** Exercise objective **
Start to finish, write out the entries exactly, leaving the pictures aside.

** Input data **

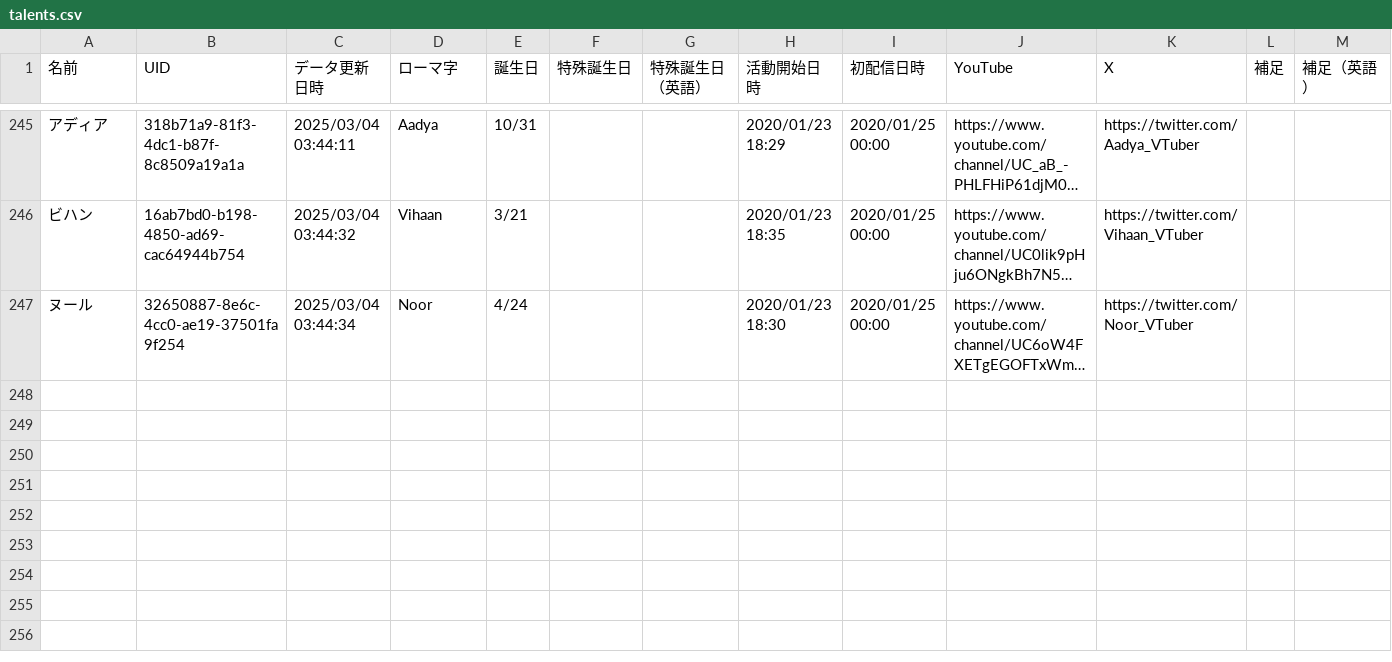
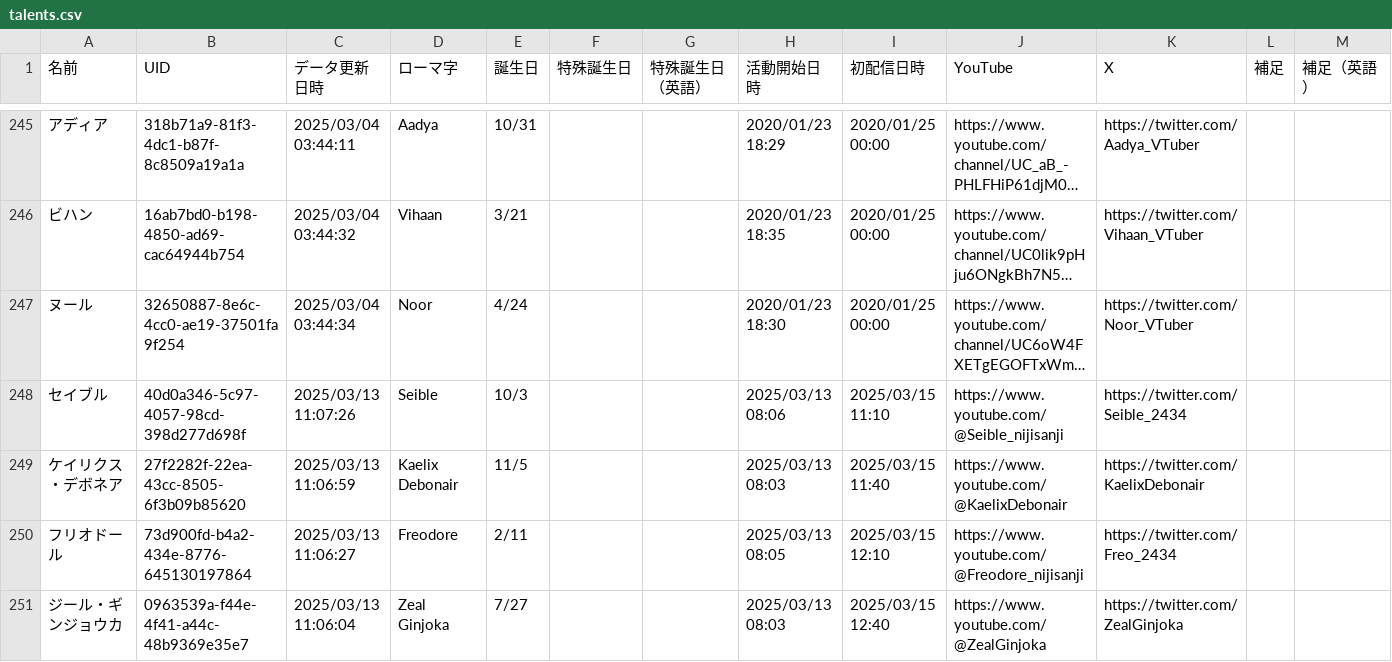
Before and after one commit to magicien/Nij.iCal, a CSV file: data/talents.csv, drawn as a sheet; only a part is shown, gaps mark what is left out; long unchanged cells end in …; rows hold the shown columns only; the diff names each change by its address in the sheet, - before the commit and + after, or states it on an @@ line.

```diff
--- a/data/talents.csv
+++ b/data/talents.csv
+row 248: セイブル | 40d0a346-5c97-4057-98cd-398d277d698f | 2025/03/13 11:07:26 | Seible | 10/3 |  |  | 2025/03/13 08:06 | 2025/03/15 11:10 | https://www.youtube.com/@Seible_nijisanji | https://twitter.com/Seible_2434
+row 249: ケイリクス・デボネア | 27f2282f-22ea-43cc-8505-6f3b09b85620 | 2025/03/13 11:06:59 | Kaelix Debonair | 11/5 |  |  | 2025/03/13 08:03 | 2025/03/15 11:40 | https://www.youtube.com/@KaelixDebonair | https://twitter.com/KaelixDebonair
+row 250: フリオドール | 73d900fd-b4a2-434e-8776-645130197864 | 2025/03/13 11:06:27 | Freodore | 2/11 |  |  | 2025/03/13 08:05 | 2025/03/15 12:10 | https://www.youtube.com/@Freodore_nijisanji | https://twitter.com/Freo_2434
+row 251: ジール・ギンジョウカ | 0963539a-f44e-4f41-a44c-48b9369e35e7 | 2025/03/13 11:06:04 | Zeal Ginjoka | 7/27 |  |  | 2025/03/13 08:03 | 2025/03/15 12:40 | https://www.youtube.com/@ZealGinjoka | https://twitter.com/ZealGinjoka
```
Also changed, not shown: data/events.csv, 22 other files.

** Reply **
Before and after one commit to magicien/Nij.iCal, a CSV file: data/talents.csv, drawn as a sheet; only a part is shown, gaps mark what is left out; long unchanged cells end in …; rows hold the shown columns only; the diff names each change by its address in the sheet, - before the commit and + after, or states it on an @@ line.

```diff
--- a/data/talents.csv
+++ b/data/talents.csv
+row 248: セイブル | 40d0a346-5c97-4057-98cd-398d277d698f | 2025/03/13 11:07:26 | Seible | 10/3 |  |  | 2025/03/13 08:06 | 2025/03/15 11:10 | https://www.youtube.com/@Seible_nijisanji | https://twitter.com/Seible_2434
+row 249: ケイリクス・デボネア | 27f2282f-22ea-43cc-8505-6f3b09b85620 | 2025/03/13 11:06:59 | Kaelix Debonair | 11/5 |  |  | 2025/03/13 08:03 | 2025/03/15 11:40 | https://www.youtube.com/@KaelixDebonair | https://twitter.com/KaelixDebonair
+row 250: フリオドール | 73d900fd-b4a2-434e-8776-645130197864 | 2025/03/13 11:06:27 | Freodore | 2/11 |  |  | 2025/03/13 08:05 | 2025/03/15 12:10 | https://www.youtube.com/@Freodore_nijisanji | https://twitter.com/Freo_2434
+row 251: ジール・ギンジョウカ | 0963539a-f44e-4f41-a44c-48b9369e35e7 | 2025/03/13 11:06:04 | Zeal Ginjoka | 7/27 |  |  | 2025/03/13 08:03 | 2025/03/15 12:40 | https://www.youtube.com/@ZealGinjoka | https://twitter.com/ZealGinjoka
```
Also changed, not shown: data/events.csv, 22 other files.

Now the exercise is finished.